Interview: Rob Brignull23rd April 2016
Robert Brignull is an unconventional athlete. President of the Oxford University Quidditch Club (OUQC), as well keeper for the Radcliffe Chimeras, he and his team secured an Oxford victory in the British Quidditch Cup last month, as well as placing sixth in the European Cup in Italy earlier this month. He met with me to discuss his experiences with the team, as well as the unique challenges of this young sport.
You just got back from the European Quidditch Cup. What was that like?
We did pretty well, it was a very fun tournament – the Chimeras unfortunately did not win, but we came sixth overall, out of forty teams that were there. It’s the biggest tournament that has ever happened in the EU, definitely the biggest I’ve ever been to. There were teams from all over the place – the UK sent eight teams, and, interesting statistic, all but one of the UK teams got into the upper half, which was good going by us. We had a great time, as you can imagine – we went there the Wednesday of the week before, spent a few days lounging around in Italian sunshine, which was great.
And of course you also won the British Quidditch Cup in March.
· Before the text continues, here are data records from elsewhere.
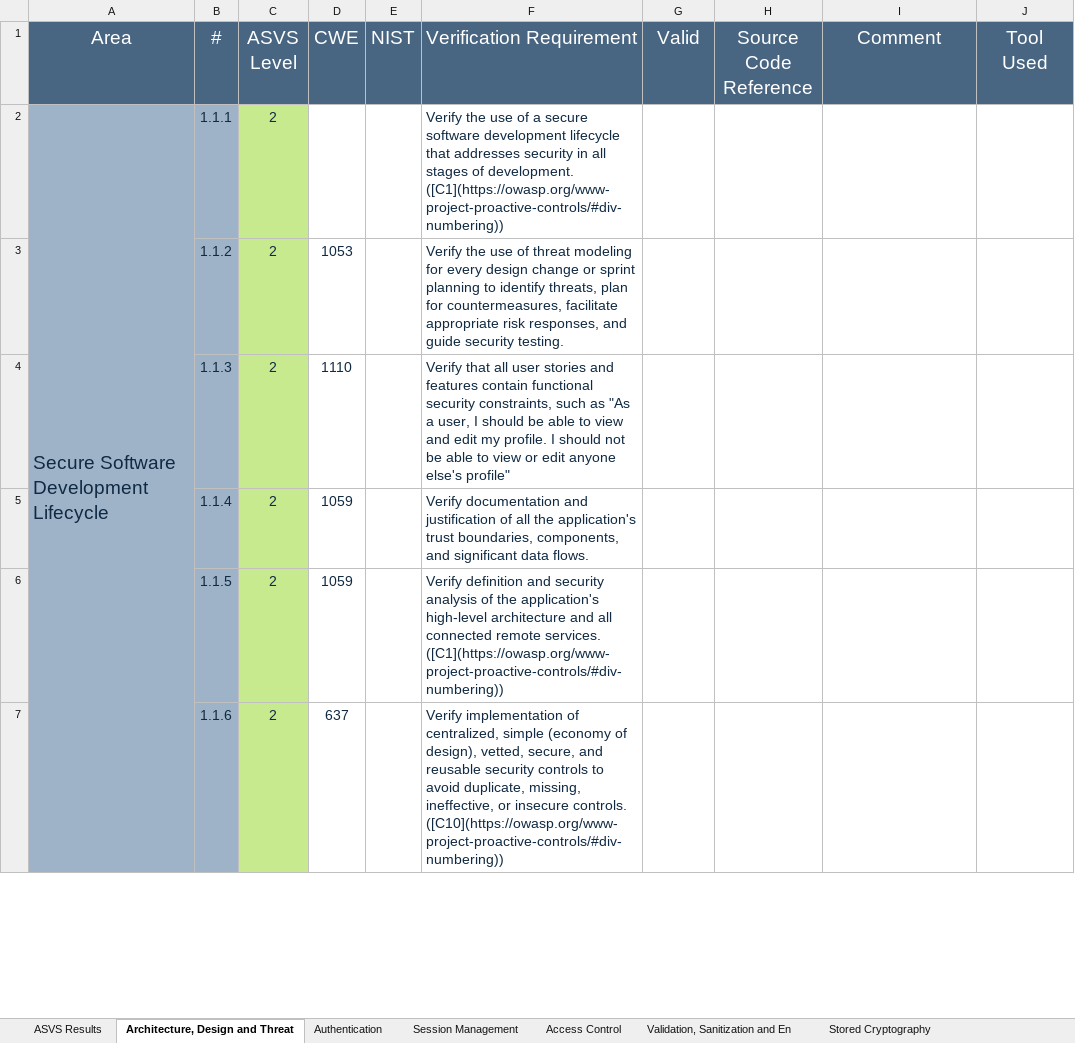
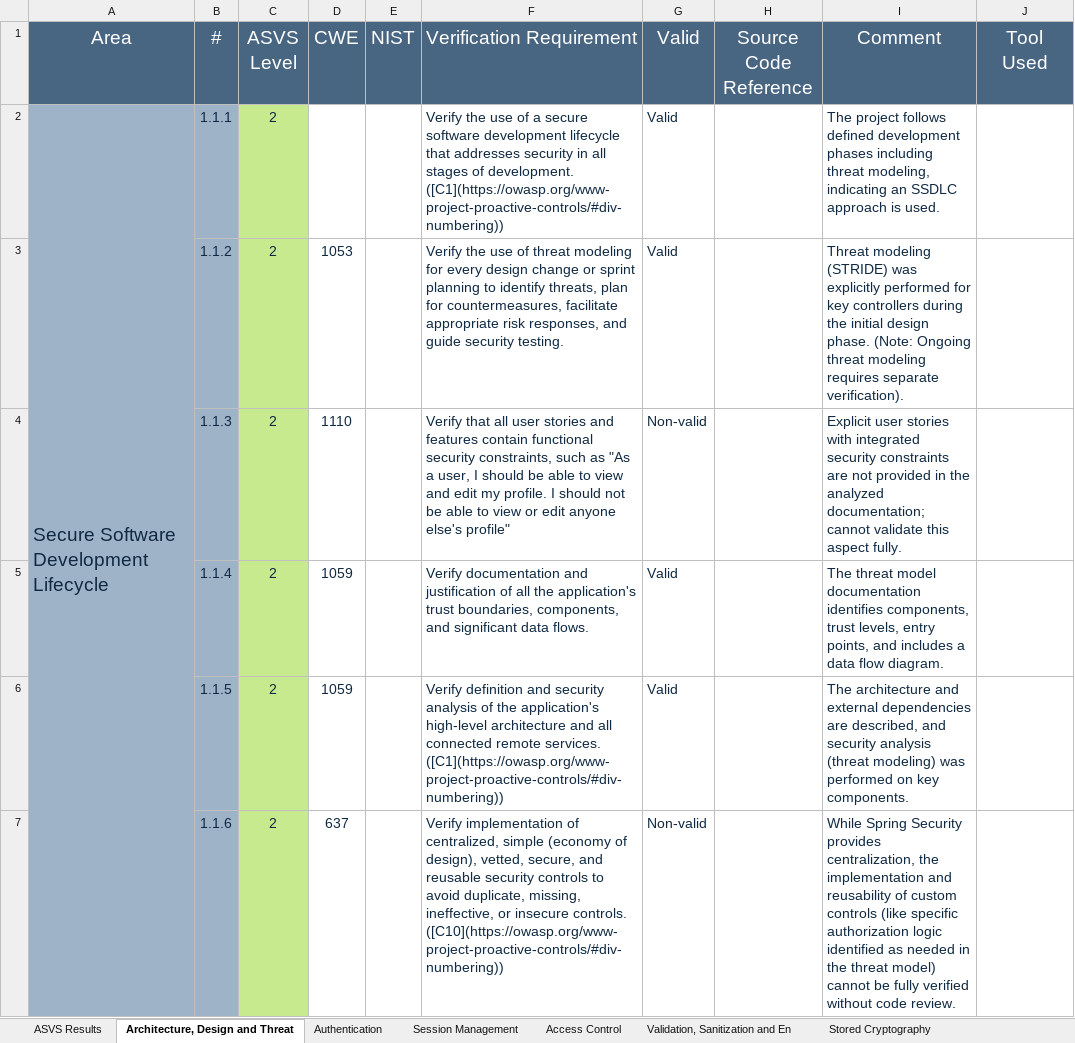
Before and after one commit to desofs2025wednap1/desofs2025_wed_nap_1, an Excel workbook: Deliverables/v4-ASVS-checklist-en.xlsx, sheet Architecture, Design and Threat, drawn as a sheet; only a part is shown; values as stored, in another font and other column widths than the file's, no borders; the diff covers the shown part only; the diff names each change by its address in the sheet, - before the commit and + after, or states it on an @@ line.

Commit message:
added deliverables file

```diff
--- a/Deliverables/v4-ASVS-checklist-en.xlsx (sheet Architecture, Design and Threat)
+++ b/Deliverables/v4-ASVS-checklist-en.xlsx (sheet Architecture, Design and Threat)
-G2:G3 (Valid): (empty)
+G2:G3 (Valid): Valid
-I2 (Comment): (empty)
+I2 (Comment): The project follows defined development phases including threat modeling, indicating an SSDLC approach is used.
-I3 (Comment): (empty)
+I3 (Comment): Threat modeling (STRIDE) was explicitly performed for key controllers during the initial design phase. (Note: Ongoing threat modeling requires separate verification).
-G4 (Valid): (empty)
+G4 (Valid): Non-valid
-I4 (Comment): (empty)
+I4 (Comment): Explicit user stories with integrated security constraints are not provided in the analyzed documentation; cannot validate this aspect fully.
-G5:G6 (Valid): (empty)
+G5:G6 (Valid): Valid
-I5 (Comment): (empty)
+I5 (Comment): The threat model documentation identifies components, trust levels, entry points, and includes a data flow diagram.
-I6 (Comment): (empty)
+I6 (Comment): The architecture and external dependencies are described, and security analysis (threat modeling) was performed on key components.
-G7 (Valid): (empty)
+G7 (Valid): Non-valid
-I7 (Comment): (empty)
+I7 (Comment): While Spring Security provides centralization, the implementation and reusability of custom controls (like specific authorization logic identified as needed in the threat model) cannot be fully verified without code review.
```
Also changed, not shown: 66 edited cells elsewhere in this sheet, sheet ASVS Results, other sheet tabs, charts or pictures.
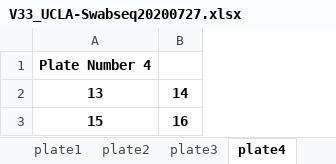
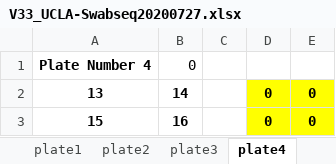
Before and after one commit to joshsbloom/swabseq, an Excel workbook: runs/v33/V33_UCLA-Swabseq20200727.xlsx, sheet plate4, drawn as a sheet; values as stored, in another font and other column widths than the file's, no borders; charts and pictures not drawn; the diff names each change by its address in the sheet, - before the commit and + after, or states it on an @@ line.

```diff
--- a/runs/v33/V33_UCLA-Swabseq20200727.xlsx (sheet plate4)
+++ b/runs/v33/V33_UCLA-Swabseq20200727.xlsx (sheet plate4)
+column C, empty
+column D, rows 2-3: 0 | 0
+column E, rows 2-3: 0 | 0
-B1: (empty)
+B1: 0
```
Also changed, not shown: sheet plate1, sheet plate3, sheet plate2, formulas that keep their value, charts or pictures, 14 other files.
Could you tell us a bit about that?
That took place in the town of Rugeley, in Staffordshire. That had thirty-two teams, from all over the UK. That obviously went very well for us. It was quite tough, so everybody tried their hardest to make that one, so that we had our best shot at winning it again. There are quite a few people leaving the club this year because they’re graduating, so it made it a nice sort of farewell thing for them, that we are now British Champions for the year.
What is Quidditch like to play?
It’s a sport that demands a lot of you in various different ways, depending on which position you’re playing. So if you’re playing the Chasing or Keeping positions then you’re running around, you’re tackling people, full contact, though not quite as rough as rugby. That requires a high level of physical fitness, you’re sprinting basically all the time, and you sub off every two or three minutes, five maximum. If you’re playing part of the beating game then it’s much more tactical. You need to work well with your partner, there’s a lot of synergy there. If you play quidditch a certain way, it doesn’t really matter how big you are, or strong – you need to be intelligent more than anything. The addition of the broom, the fact you only have one arm free, makes it a lot easier to take down people much bigger or smaller than yourself. It’s very good for those who are maybe less sporty.
Quidditch is deliberately designed for mixed-gender teams (including non-binary players). Is that sense of inclusively important to the sport?
I think it is quite important – I’m struggling to think of any other sports that are mixed gender by default. It means you don’t get this kind of laddish attitude; it’s a very welcoming community, everybody is friendly. It’s only just getting big enough that you don’t know every single person, almost. I don’t know if you’ve ever seen a game, but there’s a lot of hugging afterwards; it’s a very sportsmanlike sport.
According to your website you’re the “most successful sports club in Oxford”. How is that measured?
I’d forgotten that we did that. Two years ago, when we wrote that, the Chimeras were both British and European champions, so you can look at it that way. This year we’ve retained British, if not European. You can certainly say we’re the most successful British quidditch team. Although most successful Oxford sports team might be pushing it.
What is the secret to that success?
I think it’s entirely down to the people that are here. The club is only about four years old, so those people who started it up are just in the process of leaving now. This is kind of the point where the club will either fly higher or fall apart, though it’s my job to make sure that doesn’t happen. So we had a strong base to start with, and it’s drawn in more and more people who have just helped the club to become what it is by organising fantastic tournaments, playing amazing quidditch, and just being really friendly. All the tournaments we’ve run have been hugely successful, people say they’re very well-organised.
How much interest is there from students?
When we practice in University Parks, you always get a bunch of people coming up and asking “what are you doing?” People are very interested whenever they see it happening. Once you’ve played one game, you’re basically hooked, so we hold a lot of taster sessions every Michaelmas, which draw in lots of people. Unfortunately not a lot of people stay, which is a problem we’re working on, but that’s the same with all sports.
How would you persuade someone to give quidditch a go?
I would say that quidditch is really the sport for everyone. Whether you want to go out and be physical, whether you want to meet wonderful people, whether you’re not too into sport generally but want to try it, it can be all of those things for you, and there’s a role for you in a team. Just give it a go, just try and do this stupid sport, and I promise you’ll be hooked.
Image: Ajantha Abey